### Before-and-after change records
-- Opening Marker --

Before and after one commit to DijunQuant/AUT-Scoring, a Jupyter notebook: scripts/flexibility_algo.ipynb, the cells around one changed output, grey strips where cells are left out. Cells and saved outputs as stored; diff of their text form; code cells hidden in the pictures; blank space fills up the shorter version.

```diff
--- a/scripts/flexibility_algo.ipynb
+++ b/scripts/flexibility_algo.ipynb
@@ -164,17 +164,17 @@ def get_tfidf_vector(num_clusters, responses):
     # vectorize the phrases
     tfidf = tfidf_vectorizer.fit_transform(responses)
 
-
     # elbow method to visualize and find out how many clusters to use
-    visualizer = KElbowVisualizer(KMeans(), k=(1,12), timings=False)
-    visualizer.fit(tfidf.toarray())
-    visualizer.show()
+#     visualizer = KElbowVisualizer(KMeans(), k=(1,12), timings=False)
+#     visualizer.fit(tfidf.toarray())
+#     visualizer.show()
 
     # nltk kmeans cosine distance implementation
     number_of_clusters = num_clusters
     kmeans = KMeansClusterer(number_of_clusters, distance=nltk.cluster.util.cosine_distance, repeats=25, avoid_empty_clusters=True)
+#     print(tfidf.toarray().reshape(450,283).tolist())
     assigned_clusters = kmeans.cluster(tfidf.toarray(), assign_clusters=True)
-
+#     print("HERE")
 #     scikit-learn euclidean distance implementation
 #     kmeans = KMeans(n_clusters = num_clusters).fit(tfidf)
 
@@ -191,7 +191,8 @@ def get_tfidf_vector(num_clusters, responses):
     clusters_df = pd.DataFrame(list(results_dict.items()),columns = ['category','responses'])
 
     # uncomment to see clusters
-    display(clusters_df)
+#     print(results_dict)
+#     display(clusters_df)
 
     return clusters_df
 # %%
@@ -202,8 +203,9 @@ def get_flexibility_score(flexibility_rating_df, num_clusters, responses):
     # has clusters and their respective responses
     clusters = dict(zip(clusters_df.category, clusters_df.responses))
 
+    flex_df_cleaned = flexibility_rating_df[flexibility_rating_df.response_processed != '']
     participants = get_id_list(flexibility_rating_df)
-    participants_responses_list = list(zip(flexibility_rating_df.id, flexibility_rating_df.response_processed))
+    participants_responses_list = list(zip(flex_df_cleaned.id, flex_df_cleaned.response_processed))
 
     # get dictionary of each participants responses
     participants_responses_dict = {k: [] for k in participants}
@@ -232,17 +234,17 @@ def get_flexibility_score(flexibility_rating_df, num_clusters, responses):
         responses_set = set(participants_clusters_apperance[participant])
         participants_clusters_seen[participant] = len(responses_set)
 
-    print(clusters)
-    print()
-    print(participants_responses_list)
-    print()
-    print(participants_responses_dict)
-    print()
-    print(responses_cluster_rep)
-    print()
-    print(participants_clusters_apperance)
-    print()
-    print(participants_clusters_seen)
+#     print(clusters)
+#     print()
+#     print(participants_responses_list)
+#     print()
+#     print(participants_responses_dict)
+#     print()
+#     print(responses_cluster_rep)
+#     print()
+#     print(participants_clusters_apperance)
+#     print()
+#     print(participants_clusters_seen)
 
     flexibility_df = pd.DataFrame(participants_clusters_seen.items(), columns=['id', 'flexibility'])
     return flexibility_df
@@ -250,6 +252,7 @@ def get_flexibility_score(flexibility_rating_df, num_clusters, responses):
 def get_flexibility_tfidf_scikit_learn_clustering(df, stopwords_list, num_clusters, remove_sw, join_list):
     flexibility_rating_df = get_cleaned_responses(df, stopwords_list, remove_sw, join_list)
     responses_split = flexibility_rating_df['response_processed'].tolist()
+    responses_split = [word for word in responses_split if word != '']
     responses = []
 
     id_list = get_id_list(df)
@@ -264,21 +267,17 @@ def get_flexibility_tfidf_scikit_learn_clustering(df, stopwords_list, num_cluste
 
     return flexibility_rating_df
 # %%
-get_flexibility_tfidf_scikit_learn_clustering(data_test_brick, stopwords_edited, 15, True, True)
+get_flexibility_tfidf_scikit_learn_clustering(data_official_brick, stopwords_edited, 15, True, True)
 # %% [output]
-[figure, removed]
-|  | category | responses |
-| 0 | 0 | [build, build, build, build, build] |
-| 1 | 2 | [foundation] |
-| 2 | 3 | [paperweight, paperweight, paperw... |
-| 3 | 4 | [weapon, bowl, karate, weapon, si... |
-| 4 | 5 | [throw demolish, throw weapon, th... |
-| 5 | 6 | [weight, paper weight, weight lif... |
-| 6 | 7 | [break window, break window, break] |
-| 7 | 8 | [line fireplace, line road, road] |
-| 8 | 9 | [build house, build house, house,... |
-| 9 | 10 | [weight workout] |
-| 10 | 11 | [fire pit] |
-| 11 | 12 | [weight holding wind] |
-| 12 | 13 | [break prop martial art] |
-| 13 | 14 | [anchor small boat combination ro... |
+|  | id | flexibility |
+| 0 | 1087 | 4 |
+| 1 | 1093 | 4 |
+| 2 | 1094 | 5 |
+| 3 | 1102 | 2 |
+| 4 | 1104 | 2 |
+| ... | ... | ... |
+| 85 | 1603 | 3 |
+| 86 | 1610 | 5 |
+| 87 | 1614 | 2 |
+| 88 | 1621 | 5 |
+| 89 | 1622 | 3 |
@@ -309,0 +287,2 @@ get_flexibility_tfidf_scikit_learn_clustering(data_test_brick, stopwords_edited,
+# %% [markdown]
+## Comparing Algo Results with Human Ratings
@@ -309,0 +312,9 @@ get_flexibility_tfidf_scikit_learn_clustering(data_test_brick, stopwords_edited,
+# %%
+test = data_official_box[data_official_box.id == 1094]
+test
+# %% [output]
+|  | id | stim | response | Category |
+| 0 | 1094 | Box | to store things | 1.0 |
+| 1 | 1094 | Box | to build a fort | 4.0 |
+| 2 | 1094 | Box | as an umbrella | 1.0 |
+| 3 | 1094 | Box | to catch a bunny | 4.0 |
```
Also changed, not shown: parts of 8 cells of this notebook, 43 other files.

-- Closing Marker --

### ACTIVITY
Preserving every character, copy the records above out again.

### ANSWER BELOW
Before and after one commit to DijunQuant/AUT-Scoring, a Jupyter notebook: scripts/flexibility_algo.ipynb, the cells around one changed output, grey strips where cells are left out. Cells and saved outputs as stored; diff of their text form; code cells hidden in the pictures; blank space fills up the shorter version.

```diff
--- a/scripts/flexibility_algo.ipynb
+++ b/scripts/flexibility_algo.ipynb
@@ -164,17 +164,17 @@ def get_tfidf_vector(num_clusters, responses):
     # vectorize the phrases
     tfidf = tfidf_vectorizer.fit_transform(responses)
 
-
     # elbow method to visualize and find out how many clusters to use
-    visualizer = KElbowVisualizer(KMeans(), k=(1,12), timings=False)
-    visualizer.fit(tfidf.toarray())
-    visualizer.show()
+#     visualizer = KElbowVisualizer(KMeans(), k=(1,12), timings=False)
+#     visualizer.fit(tfidf.toarray())
+#     visualizer.show()
 
     # nltk kmeans cosine distance implementation
     number_of_clusters = num_clusters
     kmeans = KMeansClusterer(number_of_clusters, distance=nltk.cluster.util.cosine_distance, repeats=25, avoid_empty_clusters=True)
+#     print(tfidf.toarray().reshape(450,283).tolist())
     assigned_clusters = kmeans.cluster(tfidf.toarray(), assign_clusters=True)
-
+#     print("HERE")
 #     scikit-learn euclidean distance implementation
 #     kmeans = KMeans(n_clusters = num_clusters).fit(tfidf)
 
@@ -191,7 +191,8 @@ def get_tfidf_vector(num_clusters, responses):
     clusters_df = pd.DataFrame(list(results_dict.items()),columns = ['category','responses'])
 
     # uncomment to see clusters
-    display(clusters_df)
+#     print(results_dict)
+#     display(clusters_df)
 
     return clusters_df
 # %%
@@ -202,8 +203,9 @@ def get_flexibility_score(flexibility_rating_df, num_clusters, responses):
     # has clusters and their respective responses
     clusters = dict(zip(clusters_df.category, clusters_df.responses))
 
+    flex_df_cleaned = flexibility_rating_df[flexibility_rating_df.response_processed != '']
     participants = get_id_list(flexibility_rating_df)
-    participants_responses_list = list(zip(flexibility_rating_df.id, flexibility_rating_df.response_processed))
+    participants_responses_list = list(zip(flex_df_cleaned.id, flex_df_cleaned.response_processed))
 
     # get dictionary of each participants responses
     participants_responses_dict = {k: [] for k in participants}
@@ -232,17 +234,17 @@ def get_flexibility_score(flexibility_rating_df, num_clusters, responses):
         responses_set = set(participants_clusters_apperance[participant])
         participants_clusters_seen[participant] = len(responses_set)
 
-    print(clusters)
-    print()
-    print(participants_responses_list)
-    print()
-    print(participants_responses_dict)
-    print()
-    print(responses_cluster_rep)
-    print()
-    print(participants_clusters_apperance)
-    print()
-    print(participants_clusters_seen)
+#     print(clusters)
+#     print()
+#     print(participants_responses_list)
+#     print()
+#     print(participants_responses_dict)
+#     print()
+#     print(responses_cluster_rep)
+#     print()
+#     print(participants_clusters_apperance)
+#     print()
+#     print(participants_clusters_seen)
 
     flexibility_df = pd.DataFrame(participants_clusters_seen.items(), columns=['id', 'flexibility'])
     return flexibility_df
@@ -250,6 +252,7 @@ def get_flexibility_score(flexibility_rating_df, num_clusters, responses):
 def get_flexibility_tfidf_scikit_learn_clustering(df, stopwords_list, num_clusters, remove_sw, join_list):
     flexibility_rating_df = get_cleaned_responses(df, stopwords_list, remove_sw, join_list)
     responses_split = flexibility_rating_df['response_processed'].tolist()
+    responses_split = [word for word in responses_split if word != '']
     responses = []
 
     id_list = get_id_list(df)
@@ -264,21 +267,17 @@ def get_flexibility_tfidf_scikit_learn_clustering(df, stopwords_list, num_cluste
 
     return flexibility_rating_df
 # %%
-get_flexibility_tfidf_scikit_learn_clustering(data_test_brick, stopwords_edited, 15, True, True)
+get_flexibility_tfidf_scikit_learn_clustering(data_official_brick, stopwords_edited, 15, True, True)
 # %% [output]
-[figure, removed]
-|  | category | responses |
-| 0 | 0 | [build, build, build, build, build] |
-| 1 | 2 | [foundation] |
-| 2 | 3 | [paperweight, paperweight, paperw... |
-| 3 | 4 | [weapon, bowl, karate, weapon, si... |
-| 4 | 5 | [throw demolish, throw weapon, th... |
-| 5 | 6 | [weight, paper weight, weight lif... |
-| 6 | 7 | [break window, break window, break] |
-| 7 | 8 | [line fireplace, line road, road] |
-| 8 | 9 | [build house, build house, house,... |
-| 9 | 10 | [weight workout] |
-| 10 | 11 | [fire pit] |
-| 11 | 12 | [weight holding wind] |
-| 12 | 13 | [break prop martial art] |
-| 13 | 14 | [anchor small boat combination ro... |
+|  | id | flexibility |
+| 0 | 1087 | 4 |
+| 1 | 1093 | 4 |
+| 2 | 1094 | 5 |
+| 3 | 1102 | 2 |
+| 4 | 1104 | 2 |
+| ... | ... | ... |
+| 85 | 1603 | 3 |
+| 86 | 1610 | 5 |
+| 87 | 1614 | 2 |
+| 88 | 1621 | 5 |
+| 89 | 1622 | 3 |
@@ -309,0 +287,2 @@ get_flexibility_tfidf_scikit_learn_clustering(data_test_brick, stopwords_edited,
+# %% [markdown]
+## Comparing Algo Results with Human Ratings
@@ -309,0 +312,9 @@ get_flexibility_tfidf_scikit_learn_clustering(data_test_brick, stopwords_edited,
+# %%
+test = data_official_box[data_official_box.id == 1094]
+test
+# %% [output]
+|  | id | stim | response | Category |
+| 0 | 1094 | Box | to store things | 1.0 |
+| 1 | 1094 | Box | to build a fort | 4.0 |
+| 2 | 1094 | Box | as an umbrella | 1.0 |
+| 3 | 1094 | Box | to catch a bunny | 4.0 |
```
Also changed, not shown: parts of 8 cells of this notebook, 43 other files.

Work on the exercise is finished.